▶ _Directions_:
Your answer should hold every line of the records below that contains the string "used".

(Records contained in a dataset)

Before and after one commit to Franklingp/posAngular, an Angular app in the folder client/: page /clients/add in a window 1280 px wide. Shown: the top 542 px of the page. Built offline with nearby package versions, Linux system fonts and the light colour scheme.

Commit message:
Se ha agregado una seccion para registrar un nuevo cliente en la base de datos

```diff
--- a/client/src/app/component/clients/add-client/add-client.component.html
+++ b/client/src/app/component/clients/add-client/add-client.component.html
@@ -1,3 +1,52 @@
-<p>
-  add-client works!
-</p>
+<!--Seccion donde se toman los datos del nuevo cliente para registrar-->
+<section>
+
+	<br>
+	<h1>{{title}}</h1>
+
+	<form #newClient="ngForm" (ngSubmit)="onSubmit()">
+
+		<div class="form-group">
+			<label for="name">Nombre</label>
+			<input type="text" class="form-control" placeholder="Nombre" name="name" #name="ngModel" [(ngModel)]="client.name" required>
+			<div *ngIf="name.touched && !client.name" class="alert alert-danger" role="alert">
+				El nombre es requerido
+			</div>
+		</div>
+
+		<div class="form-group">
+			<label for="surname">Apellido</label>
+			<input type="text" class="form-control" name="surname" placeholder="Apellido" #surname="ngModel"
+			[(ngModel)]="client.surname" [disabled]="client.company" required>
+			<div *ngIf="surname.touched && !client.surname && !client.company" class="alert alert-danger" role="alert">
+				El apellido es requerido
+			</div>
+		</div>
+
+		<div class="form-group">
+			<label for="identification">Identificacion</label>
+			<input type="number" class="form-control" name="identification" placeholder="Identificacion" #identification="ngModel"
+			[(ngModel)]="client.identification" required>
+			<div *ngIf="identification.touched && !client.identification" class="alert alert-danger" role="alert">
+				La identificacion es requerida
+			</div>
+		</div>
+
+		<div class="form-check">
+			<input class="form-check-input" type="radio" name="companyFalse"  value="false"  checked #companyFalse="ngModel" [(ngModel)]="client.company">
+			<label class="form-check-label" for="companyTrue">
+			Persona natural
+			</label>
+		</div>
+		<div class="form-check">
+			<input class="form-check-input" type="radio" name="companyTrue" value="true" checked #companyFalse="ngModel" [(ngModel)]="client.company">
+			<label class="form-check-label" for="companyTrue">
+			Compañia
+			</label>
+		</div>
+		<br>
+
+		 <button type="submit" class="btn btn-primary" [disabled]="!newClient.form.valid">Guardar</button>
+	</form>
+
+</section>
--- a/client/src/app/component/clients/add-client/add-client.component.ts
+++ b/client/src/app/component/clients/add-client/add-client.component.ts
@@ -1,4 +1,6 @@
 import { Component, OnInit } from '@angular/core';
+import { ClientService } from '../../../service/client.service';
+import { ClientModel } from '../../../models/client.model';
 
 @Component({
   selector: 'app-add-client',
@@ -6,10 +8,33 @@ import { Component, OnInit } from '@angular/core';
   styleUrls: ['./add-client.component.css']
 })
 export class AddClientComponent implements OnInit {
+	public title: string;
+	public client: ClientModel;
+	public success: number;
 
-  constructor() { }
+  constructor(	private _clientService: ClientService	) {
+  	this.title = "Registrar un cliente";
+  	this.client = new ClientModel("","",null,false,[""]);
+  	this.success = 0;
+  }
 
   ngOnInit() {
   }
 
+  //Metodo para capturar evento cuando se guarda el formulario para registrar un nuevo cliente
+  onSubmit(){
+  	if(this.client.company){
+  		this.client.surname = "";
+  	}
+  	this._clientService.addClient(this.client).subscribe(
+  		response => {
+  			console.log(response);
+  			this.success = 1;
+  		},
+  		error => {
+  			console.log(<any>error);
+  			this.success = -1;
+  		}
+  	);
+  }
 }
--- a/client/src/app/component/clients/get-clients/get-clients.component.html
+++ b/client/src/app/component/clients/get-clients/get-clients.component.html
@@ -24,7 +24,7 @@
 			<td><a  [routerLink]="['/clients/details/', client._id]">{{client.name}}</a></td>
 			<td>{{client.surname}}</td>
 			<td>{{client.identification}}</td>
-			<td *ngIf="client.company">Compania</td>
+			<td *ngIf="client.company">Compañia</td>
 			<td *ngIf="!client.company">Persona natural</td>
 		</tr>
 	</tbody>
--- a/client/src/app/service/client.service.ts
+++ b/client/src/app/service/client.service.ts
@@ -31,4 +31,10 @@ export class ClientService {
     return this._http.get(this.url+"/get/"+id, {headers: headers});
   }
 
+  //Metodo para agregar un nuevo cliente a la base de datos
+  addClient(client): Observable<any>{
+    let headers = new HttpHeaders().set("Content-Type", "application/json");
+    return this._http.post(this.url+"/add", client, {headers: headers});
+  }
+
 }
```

--

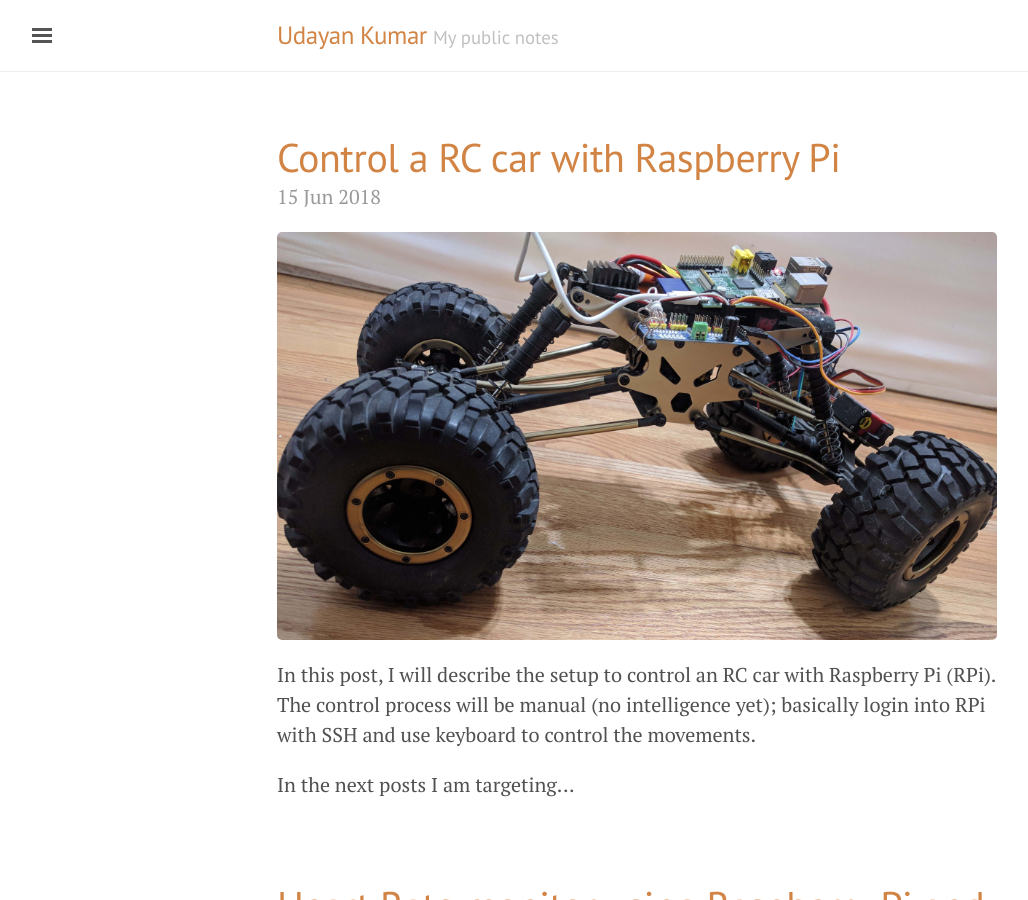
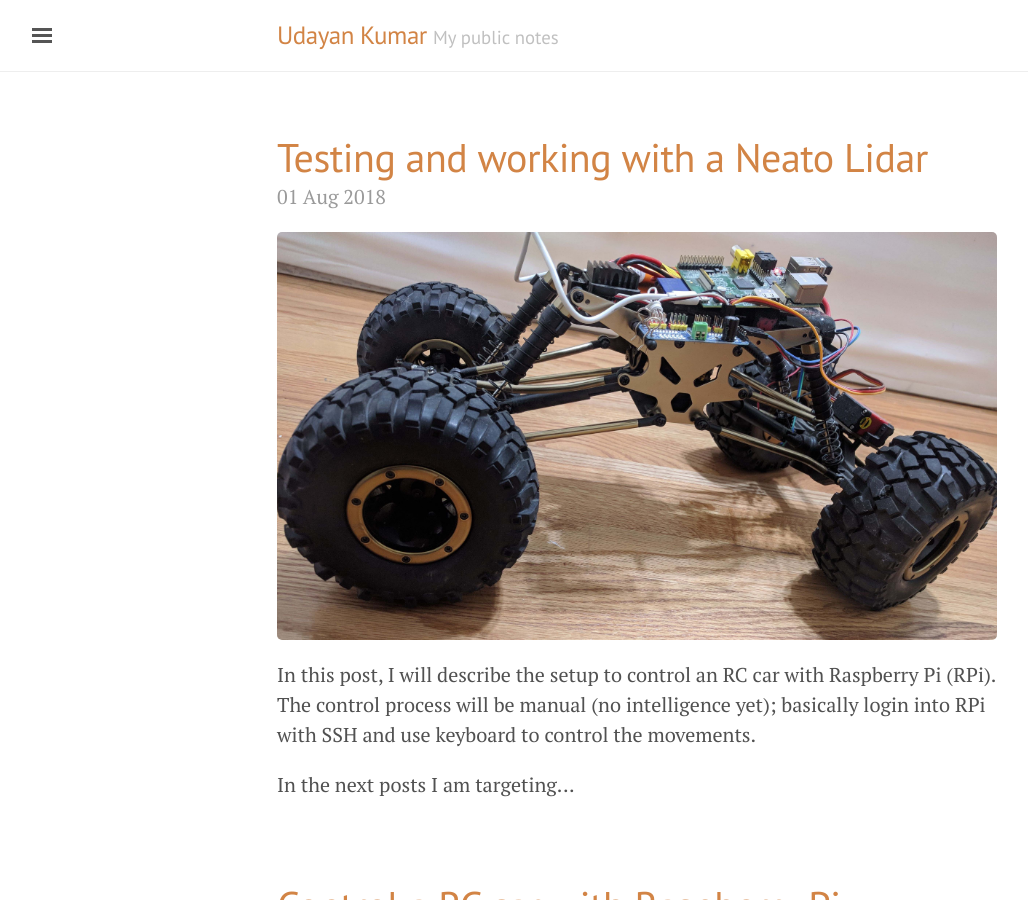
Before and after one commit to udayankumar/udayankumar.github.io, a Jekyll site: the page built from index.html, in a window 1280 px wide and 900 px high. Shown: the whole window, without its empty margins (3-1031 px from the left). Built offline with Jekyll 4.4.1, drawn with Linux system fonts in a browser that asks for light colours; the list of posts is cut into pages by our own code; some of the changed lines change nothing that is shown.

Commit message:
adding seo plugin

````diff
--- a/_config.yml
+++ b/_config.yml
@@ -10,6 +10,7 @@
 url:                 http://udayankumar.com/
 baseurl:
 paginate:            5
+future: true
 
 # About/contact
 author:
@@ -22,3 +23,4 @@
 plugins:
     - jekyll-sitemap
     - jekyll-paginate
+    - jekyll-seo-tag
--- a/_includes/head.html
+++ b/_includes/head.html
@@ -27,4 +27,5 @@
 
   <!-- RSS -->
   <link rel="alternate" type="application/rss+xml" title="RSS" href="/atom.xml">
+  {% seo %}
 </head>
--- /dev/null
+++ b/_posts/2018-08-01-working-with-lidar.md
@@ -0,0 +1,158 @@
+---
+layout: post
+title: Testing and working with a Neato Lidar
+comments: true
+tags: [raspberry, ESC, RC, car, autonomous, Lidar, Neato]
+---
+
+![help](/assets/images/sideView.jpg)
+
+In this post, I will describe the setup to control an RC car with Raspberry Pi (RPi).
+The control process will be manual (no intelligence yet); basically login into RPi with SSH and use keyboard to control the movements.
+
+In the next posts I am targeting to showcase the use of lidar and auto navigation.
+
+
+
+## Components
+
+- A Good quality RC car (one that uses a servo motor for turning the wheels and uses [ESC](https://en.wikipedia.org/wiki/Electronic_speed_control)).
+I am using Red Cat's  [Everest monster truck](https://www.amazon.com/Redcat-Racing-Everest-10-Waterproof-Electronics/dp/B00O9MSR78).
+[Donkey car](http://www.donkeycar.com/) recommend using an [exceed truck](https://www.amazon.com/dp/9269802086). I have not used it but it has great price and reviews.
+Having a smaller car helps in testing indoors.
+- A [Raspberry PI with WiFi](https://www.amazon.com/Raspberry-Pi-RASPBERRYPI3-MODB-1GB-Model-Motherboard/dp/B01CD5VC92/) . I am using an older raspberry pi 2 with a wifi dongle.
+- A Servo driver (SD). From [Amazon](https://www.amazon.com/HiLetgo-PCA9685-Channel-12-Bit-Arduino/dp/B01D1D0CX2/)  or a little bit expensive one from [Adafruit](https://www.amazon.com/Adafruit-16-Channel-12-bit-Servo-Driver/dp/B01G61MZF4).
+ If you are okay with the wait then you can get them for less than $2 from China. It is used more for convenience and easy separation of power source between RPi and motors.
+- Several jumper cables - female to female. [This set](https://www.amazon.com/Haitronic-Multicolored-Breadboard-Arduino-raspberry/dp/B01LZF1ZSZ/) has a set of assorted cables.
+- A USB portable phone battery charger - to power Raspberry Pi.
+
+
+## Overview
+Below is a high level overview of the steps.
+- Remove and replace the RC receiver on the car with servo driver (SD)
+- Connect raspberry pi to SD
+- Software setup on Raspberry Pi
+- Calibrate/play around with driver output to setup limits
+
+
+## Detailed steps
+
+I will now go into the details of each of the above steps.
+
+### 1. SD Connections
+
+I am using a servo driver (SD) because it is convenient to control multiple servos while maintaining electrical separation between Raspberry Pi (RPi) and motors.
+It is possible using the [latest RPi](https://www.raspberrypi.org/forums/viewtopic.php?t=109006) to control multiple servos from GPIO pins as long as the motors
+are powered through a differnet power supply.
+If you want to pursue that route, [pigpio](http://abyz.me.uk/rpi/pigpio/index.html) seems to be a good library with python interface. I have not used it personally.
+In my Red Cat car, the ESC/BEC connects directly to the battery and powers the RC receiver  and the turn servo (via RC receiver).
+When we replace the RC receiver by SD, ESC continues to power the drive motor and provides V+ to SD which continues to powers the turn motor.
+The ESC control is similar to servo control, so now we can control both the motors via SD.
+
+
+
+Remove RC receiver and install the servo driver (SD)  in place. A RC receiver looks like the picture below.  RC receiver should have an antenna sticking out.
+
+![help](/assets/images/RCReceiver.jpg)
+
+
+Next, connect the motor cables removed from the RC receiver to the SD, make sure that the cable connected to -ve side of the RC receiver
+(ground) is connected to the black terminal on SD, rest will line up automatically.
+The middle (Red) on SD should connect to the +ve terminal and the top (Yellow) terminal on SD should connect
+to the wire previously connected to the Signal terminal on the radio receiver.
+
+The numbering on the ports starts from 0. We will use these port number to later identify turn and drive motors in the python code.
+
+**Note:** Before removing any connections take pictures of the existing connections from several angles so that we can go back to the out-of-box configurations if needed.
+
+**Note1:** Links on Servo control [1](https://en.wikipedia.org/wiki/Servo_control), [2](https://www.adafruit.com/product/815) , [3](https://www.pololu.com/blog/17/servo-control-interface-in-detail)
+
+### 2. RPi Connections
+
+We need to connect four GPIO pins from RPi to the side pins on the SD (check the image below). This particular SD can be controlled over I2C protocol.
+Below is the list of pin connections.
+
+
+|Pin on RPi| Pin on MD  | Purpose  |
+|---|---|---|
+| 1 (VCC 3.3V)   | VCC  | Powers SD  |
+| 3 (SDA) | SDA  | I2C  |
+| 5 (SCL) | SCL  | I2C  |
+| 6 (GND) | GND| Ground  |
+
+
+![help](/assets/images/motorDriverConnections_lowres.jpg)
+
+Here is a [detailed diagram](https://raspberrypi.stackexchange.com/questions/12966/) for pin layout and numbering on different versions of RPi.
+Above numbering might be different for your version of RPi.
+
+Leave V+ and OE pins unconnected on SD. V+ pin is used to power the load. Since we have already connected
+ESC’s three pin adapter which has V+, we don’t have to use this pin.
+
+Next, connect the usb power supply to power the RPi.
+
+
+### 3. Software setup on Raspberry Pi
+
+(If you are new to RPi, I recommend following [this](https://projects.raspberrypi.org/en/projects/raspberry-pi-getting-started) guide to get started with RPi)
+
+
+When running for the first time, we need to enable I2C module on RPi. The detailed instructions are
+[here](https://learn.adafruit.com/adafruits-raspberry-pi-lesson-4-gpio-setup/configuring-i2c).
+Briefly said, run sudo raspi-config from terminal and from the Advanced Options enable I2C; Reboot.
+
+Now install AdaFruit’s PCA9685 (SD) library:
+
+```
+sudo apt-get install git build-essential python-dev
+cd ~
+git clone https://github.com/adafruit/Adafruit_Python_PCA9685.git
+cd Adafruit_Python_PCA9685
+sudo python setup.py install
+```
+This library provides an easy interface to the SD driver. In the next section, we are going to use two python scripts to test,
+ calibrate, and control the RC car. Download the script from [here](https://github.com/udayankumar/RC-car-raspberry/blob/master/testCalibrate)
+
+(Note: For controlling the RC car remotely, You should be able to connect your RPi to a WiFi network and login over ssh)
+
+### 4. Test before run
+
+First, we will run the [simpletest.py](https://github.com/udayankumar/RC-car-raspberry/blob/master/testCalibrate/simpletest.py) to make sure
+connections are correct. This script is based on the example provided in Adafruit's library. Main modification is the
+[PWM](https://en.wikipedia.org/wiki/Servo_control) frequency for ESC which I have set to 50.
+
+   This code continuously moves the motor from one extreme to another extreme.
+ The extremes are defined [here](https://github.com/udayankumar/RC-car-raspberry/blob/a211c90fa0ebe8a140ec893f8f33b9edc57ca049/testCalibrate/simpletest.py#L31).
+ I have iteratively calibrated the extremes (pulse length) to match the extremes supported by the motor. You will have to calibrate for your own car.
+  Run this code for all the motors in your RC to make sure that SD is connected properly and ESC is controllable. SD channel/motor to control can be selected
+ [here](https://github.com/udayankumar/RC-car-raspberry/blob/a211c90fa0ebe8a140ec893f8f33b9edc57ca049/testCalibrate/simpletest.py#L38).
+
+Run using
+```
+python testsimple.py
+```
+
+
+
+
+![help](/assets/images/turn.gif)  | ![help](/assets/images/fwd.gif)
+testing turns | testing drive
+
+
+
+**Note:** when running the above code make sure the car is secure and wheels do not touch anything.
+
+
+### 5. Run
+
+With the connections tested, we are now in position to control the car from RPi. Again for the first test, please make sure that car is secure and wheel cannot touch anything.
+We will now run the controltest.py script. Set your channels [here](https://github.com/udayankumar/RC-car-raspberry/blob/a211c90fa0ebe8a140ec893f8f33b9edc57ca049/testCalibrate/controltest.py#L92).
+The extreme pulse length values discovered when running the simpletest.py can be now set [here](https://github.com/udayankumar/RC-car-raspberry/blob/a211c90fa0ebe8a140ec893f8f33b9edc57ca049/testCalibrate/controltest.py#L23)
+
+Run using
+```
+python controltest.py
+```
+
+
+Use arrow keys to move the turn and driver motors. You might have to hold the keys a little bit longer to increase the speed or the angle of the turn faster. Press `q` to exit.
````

==

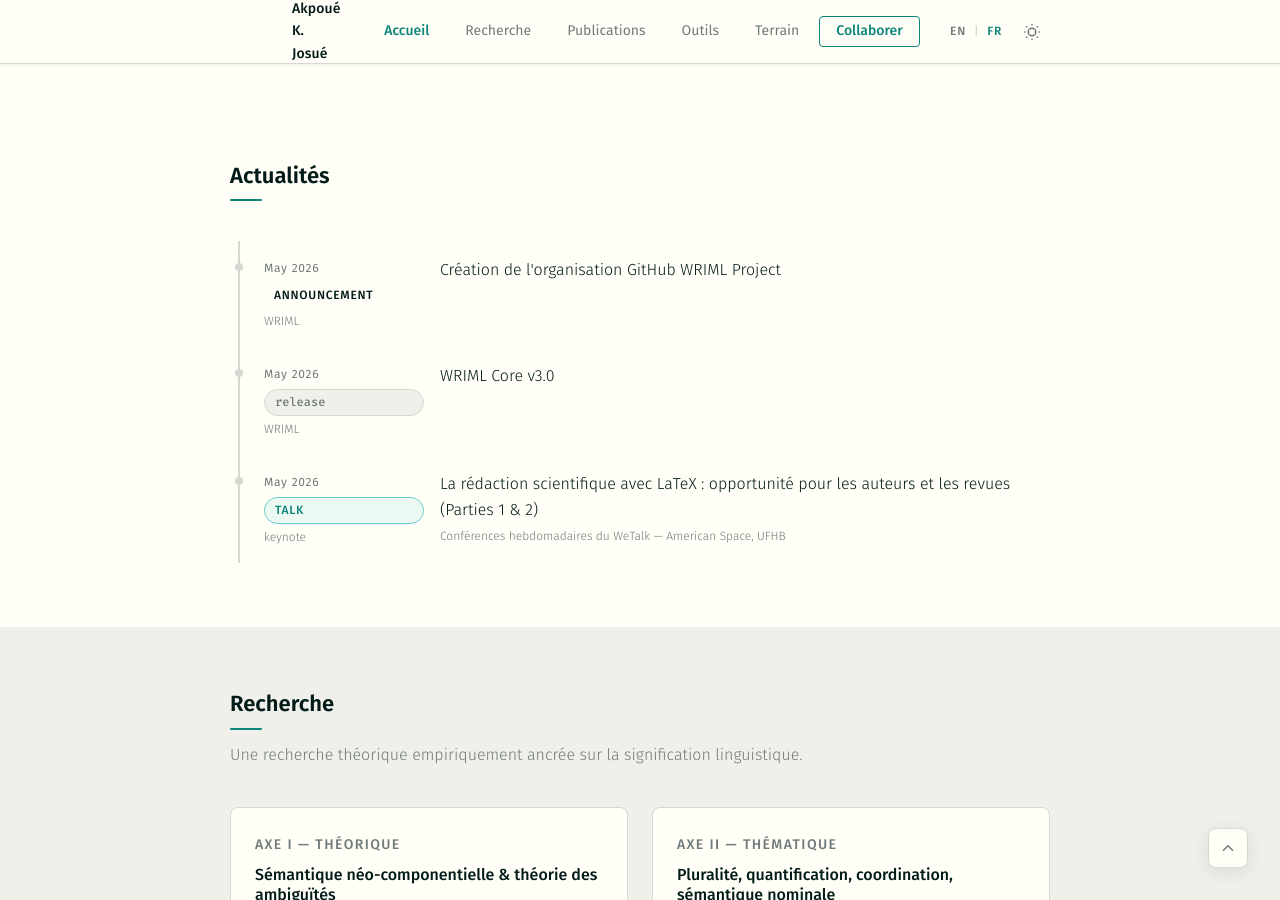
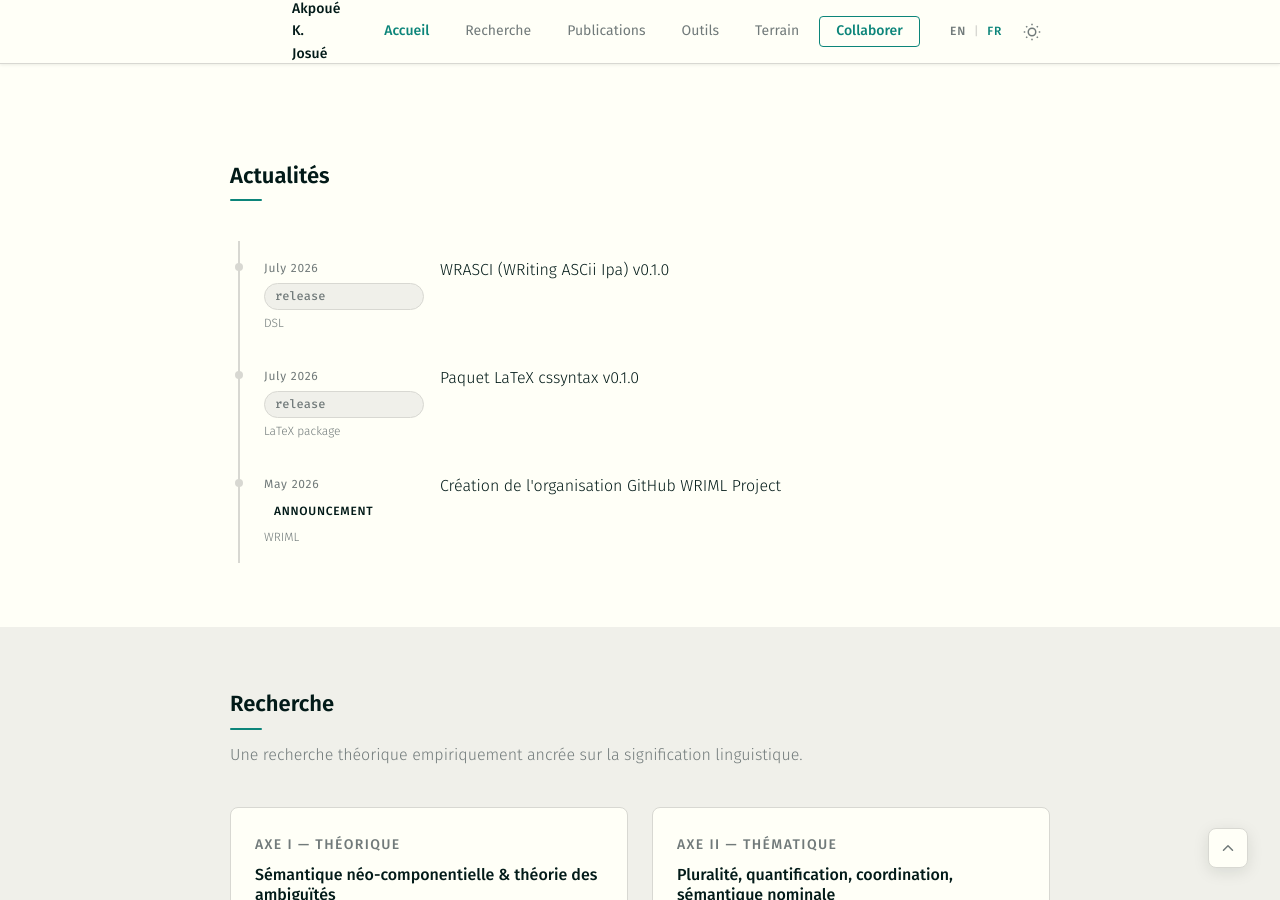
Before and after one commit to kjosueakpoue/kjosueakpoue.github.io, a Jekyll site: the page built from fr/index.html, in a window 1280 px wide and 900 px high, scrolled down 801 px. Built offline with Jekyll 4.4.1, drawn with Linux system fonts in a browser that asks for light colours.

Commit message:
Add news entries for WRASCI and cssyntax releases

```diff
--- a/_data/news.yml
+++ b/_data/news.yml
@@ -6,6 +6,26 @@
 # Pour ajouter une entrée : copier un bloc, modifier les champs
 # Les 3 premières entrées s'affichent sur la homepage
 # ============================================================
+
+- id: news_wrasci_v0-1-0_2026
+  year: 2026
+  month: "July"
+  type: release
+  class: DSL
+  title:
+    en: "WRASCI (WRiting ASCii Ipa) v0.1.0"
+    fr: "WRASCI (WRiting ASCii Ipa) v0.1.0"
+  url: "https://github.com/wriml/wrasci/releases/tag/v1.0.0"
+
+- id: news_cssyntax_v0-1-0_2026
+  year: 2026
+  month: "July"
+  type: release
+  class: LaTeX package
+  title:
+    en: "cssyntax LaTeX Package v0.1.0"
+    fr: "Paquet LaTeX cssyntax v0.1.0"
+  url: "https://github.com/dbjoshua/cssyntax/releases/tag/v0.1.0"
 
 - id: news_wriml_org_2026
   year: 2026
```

▶ _Solution to the exercise_:
+[Donkey car](http://www.donkeycar.com/) recommend using an [exceed truck](https://www.amazon.com/dp/9269802086). I have not used it but it has great price and reviews.
+ If you are okay with the wait then you can get them for less than $2 from China. It is used more for convenience and easy separation of power source between RPi and motors.
+If you want to pursue that route, [pigpio](http://abyz.me.uk/rpi/pigpio/index.html) seems to be a good library with python interface. I have not used it personally.
+Leave V+ and OE pins unconnected on SD. V+ pin is used to power the load. Since we have already connected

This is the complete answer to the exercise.